» **Problem statement**
The result should be every line in the data below that carries the string "True".
Start of The data
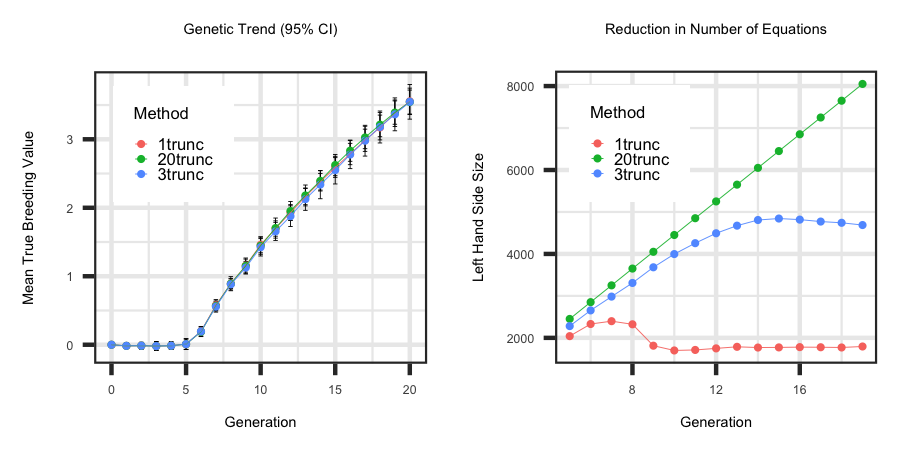
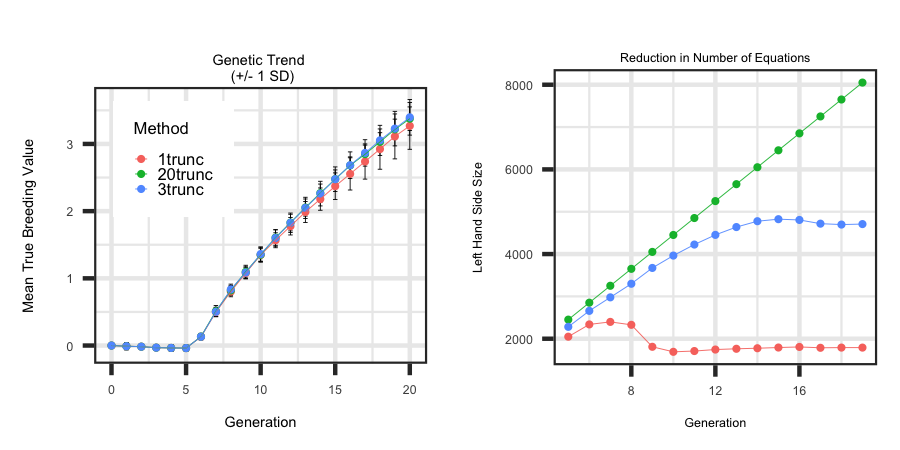
initial commit

diff --git a/_layouts/example7.html b/_layouts/example7.html
@@ -178,7 +178,7 @@
 			ggplot(plotdf, aes(x=Generation, y=Mean, colour=Method)) +  <br>
   			&emsp; geom_errorbar(aes(ymin=Mean-SD, ymax=Mean+SD), colour="black", width=.4, size = 0.5, position=pd) + <br>
   			&emsp; geom_point(size=2.0) + geom_line(size=0.50) + theme_bw() + <br>
-  			&emsp; labs(title = "Genetic Trend (95% CI)", x = "Generation", y = "Mean True Breeding Value") + <br>
+  			&emsp; labs(title = "Genetic Trend \n (+/- 1 SD)", x = "Generation", y = "Mean True Breeding Value") + <br>
   			&emsp; theme(plot.title = element_text(size = 16,hjust = 0.5),axis.title = element_text(size = 12), <br>
         	&emsp; legend.position="bottom",axis.text=element_text(size=10)) <br> <br>
 			############################################################################## <br>
@@ -223,8 +223,6 @@
         	&emsp; legend.position="bottom",axis.text=element_text(size=10)) <br>
 		</div>
 	</div>
-	<br>
-		
 	<div id = "image">
 		<p><img src="{{ site.baseurl }}/images/Example7Figures.png" ></p>
 	</div>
End of The data
» **Answer**
-  			&emsp; labs(title = "Genetic Trend (95% CI)", x = "Generation", y = "Mean True Breeding Value") + <br>
+  			&emsp; labs(title = "Genetic Trend \n (+/- 1 SD)", x = "Generation", y = "Mean True Breeding Value") + <br>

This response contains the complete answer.